The Fresno American Indian Health Project (FAIHP) has been awarded a grant of $1 million over the next five years from the Substance Abuse and Mental Health Services Administration (SAMHSA) for the Native Connections project a cooperative agreement for tribal behavioral health services.
As a member of CCUIH, we are excited to see FAIHP’s capacity to address the mental health and substance abuse needs of its community increase over the course of this grant. This award is not only a boon to FAIHP, but also for the Native American community across the state of California.
This grant will allow FAIHP to implement interventions that directly address suicide ideation and risk among Native American transitional-aged youth in Fresno. The first year of the project will be dedicated to affirming the most appropriate and culturally relevant interventions with the help of the local community, youth and SAMHSA’s Tribal Training and Technical Assistance Center. This will include a system analysis, community needs assessment, and community readiness assessment focused on the needs and experiences of transitional-aged Native American youth in Fresno.
The goals of the project include reducing suicidal behavior among Native youth, reducing the impact of mental health and substance abuse disorders on the community through culturally responsive interventions to respond to the impact of trauma, and to support transitioning youth into adulthood.

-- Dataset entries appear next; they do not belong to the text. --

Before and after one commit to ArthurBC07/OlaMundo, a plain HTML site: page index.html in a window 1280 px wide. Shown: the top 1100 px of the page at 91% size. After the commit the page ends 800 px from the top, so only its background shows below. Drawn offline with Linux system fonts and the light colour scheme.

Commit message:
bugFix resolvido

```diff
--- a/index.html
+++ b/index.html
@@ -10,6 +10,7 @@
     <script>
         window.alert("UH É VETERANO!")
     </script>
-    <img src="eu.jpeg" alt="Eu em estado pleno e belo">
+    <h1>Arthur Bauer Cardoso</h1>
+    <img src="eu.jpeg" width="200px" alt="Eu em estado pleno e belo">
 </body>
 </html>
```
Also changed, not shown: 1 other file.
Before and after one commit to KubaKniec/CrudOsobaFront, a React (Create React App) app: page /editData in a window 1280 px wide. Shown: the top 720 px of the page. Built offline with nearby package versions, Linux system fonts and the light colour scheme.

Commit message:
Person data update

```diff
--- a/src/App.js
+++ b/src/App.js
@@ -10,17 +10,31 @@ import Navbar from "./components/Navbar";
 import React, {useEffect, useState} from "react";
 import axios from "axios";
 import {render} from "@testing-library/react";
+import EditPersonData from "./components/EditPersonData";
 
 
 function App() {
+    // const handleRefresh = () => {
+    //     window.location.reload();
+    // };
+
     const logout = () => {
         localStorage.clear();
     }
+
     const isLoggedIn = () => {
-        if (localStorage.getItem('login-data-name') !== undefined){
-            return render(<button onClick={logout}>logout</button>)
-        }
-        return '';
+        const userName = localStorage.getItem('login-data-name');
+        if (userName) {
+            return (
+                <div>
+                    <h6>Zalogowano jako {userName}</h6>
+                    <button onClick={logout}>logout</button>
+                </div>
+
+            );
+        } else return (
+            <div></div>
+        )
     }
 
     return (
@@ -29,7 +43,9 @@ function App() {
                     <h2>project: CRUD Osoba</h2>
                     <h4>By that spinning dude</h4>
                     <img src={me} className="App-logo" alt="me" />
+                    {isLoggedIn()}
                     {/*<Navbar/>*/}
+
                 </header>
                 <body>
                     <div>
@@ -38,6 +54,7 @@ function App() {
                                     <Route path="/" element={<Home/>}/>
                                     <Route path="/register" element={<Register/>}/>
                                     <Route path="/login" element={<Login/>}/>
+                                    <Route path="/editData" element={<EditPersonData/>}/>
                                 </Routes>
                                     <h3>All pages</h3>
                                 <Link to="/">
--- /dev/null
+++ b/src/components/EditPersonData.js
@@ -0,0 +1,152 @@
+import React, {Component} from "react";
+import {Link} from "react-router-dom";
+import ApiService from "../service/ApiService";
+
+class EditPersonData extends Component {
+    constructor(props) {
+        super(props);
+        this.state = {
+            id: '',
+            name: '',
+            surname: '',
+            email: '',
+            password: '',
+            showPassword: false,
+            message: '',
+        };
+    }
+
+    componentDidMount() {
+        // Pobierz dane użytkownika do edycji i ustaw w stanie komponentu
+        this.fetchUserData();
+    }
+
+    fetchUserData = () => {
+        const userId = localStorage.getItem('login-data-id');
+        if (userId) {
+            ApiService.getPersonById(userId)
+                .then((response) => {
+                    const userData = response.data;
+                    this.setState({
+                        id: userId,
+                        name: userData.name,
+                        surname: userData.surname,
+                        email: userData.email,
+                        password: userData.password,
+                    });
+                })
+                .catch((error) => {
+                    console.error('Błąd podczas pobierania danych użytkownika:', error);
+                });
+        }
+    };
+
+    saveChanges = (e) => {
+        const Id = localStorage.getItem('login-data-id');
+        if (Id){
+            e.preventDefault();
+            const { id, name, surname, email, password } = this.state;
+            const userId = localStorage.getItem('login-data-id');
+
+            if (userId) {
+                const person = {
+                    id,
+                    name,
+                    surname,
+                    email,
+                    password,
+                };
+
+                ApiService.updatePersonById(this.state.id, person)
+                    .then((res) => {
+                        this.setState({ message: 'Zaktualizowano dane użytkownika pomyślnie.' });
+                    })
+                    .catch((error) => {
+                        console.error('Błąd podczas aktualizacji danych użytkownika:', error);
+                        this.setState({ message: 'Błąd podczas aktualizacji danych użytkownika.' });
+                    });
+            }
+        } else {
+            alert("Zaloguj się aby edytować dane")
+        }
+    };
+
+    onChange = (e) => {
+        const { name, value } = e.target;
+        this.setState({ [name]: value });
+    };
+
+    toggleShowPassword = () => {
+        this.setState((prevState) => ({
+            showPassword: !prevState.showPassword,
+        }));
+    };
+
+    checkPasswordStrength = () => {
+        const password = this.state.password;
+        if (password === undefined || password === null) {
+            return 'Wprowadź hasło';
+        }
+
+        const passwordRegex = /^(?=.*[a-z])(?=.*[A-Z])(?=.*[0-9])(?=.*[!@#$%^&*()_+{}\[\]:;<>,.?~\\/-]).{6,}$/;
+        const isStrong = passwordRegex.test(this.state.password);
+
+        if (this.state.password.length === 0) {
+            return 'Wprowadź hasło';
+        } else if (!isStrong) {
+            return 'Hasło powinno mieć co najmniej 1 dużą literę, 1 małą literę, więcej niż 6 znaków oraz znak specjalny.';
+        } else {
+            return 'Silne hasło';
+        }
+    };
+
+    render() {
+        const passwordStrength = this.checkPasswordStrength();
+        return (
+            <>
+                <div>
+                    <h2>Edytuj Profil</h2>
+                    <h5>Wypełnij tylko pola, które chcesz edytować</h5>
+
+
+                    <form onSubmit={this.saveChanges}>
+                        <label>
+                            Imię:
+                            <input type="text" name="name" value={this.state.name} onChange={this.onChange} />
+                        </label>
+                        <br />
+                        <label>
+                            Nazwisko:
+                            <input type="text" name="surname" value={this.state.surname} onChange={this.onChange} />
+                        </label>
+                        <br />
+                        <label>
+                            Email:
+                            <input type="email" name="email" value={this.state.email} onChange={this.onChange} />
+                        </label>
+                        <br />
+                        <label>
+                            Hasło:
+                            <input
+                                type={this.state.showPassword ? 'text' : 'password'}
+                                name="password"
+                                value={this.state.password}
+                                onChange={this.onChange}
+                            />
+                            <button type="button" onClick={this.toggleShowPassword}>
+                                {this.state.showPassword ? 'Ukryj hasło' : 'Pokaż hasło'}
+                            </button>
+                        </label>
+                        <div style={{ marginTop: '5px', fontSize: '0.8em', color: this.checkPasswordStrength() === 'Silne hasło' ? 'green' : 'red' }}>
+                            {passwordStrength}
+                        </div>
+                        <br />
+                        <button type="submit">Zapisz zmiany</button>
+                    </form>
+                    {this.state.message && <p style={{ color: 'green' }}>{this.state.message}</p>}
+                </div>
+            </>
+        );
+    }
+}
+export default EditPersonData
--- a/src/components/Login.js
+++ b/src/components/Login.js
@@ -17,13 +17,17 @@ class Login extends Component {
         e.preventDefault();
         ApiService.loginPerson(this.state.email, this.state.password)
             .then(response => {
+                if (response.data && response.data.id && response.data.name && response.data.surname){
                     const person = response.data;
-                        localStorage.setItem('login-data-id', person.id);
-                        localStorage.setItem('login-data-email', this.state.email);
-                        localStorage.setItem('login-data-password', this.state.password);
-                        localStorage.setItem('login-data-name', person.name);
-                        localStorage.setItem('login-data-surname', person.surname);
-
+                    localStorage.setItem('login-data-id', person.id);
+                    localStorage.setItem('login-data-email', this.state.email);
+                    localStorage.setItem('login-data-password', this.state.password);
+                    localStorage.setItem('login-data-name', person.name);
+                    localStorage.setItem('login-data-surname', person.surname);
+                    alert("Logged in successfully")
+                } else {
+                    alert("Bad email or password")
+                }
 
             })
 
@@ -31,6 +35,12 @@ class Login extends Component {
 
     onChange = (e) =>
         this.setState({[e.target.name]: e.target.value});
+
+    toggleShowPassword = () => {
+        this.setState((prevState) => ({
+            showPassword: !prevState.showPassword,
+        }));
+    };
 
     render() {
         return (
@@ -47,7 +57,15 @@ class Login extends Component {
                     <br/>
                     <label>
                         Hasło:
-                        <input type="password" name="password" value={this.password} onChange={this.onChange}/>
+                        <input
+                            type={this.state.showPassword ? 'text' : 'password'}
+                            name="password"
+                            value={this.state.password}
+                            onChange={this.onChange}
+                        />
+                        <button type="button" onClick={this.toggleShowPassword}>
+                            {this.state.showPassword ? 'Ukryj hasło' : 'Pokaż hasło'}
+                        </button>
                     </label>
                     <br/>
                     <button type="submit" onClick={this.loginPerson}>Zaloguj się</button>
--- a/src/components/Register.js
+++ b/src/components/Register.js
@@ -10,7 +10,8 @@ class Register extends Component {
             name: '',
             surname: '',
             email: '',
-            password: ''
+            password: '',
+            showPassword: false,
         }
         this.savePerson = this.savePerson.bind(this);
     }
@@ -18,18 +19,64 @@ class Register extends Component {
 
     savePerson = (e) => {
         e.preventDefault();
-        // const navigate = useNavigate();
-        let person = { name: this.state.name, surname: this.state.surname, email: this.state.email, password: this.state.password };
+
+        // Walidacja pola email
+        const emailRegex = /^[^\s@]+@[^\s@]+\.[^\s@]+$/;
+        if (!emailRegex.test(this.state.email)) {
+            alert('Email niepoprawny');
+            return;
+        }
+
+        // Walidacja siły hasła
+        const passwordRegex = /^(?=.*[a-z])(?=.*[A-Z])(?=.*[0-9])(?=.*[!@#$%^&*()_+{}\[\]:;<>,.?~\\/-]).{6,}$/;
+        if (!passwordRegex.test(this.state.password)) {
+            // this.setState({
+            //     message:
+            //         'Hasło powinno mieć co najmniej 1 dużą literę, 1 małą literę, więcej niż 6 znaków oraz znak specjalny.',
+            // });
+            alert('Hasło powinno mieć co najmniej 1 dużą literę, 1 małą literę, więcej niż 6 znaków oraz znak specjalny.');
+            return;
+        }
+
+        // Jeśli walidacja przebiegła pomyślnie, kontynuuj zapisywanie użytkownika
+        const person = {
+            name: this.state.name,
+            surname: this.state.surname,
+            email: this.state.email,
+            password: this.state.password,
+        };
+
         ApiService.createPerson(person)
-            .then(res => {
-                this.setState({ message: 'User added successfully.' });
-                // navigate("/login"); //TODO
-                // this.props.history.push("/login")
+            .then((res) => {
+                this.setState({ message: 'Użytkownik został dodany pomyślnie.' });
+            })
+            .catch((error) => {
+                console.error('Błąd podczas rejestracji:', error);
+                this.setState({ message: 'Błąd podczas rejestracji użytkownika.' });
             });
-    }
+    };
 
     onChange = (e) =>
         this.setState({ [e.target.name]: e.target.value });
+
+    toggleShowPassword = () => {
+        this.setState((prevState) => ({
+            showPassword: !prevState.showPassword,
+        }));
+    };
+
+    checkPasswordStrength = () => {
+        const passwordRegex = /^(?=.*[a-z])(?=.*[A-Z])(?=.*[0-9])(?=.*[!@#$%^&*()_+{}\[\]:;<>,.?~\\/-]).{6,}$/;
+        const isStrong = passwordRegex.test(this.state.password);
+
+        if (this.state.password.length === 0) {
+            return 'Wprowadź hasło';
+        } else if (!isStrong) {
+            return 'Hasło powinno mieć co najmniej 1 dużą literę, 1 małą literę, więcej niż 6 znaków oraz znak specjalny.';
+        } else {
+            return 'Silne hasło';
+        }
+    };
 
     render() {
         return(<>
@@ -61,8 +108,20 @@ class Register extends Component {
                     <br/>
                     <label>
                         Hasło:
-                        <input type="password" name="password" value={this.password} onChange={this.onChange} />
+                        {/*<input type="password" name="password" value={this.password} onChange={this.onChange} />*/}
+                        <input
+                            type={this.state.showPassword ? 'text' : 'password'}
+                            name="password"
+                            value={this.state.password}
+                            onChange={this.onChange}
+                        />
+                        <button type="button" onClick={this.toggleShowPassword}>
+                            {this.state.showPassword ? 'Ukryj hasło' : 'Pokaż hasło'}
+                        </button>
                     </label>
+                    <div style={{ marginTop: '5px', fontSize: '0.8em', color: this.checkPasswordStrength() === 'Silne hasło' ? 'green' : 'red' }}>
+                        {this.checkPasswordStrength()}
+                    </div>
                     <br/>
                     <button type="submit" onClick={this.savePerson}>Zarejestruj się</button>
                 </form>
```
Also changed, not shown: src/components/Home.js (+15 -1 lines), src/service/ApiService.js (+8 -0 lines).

“Our community advisory board and youth council identified the need for more support for transitional-aged Native American youth and made this a priority for our agency and community in early 2017. I am pleased that we are able to bring more resources to the community to begin to better meet this important need,” Said Jennifer Ruiz, the Chief Executive Officer of FAIHP.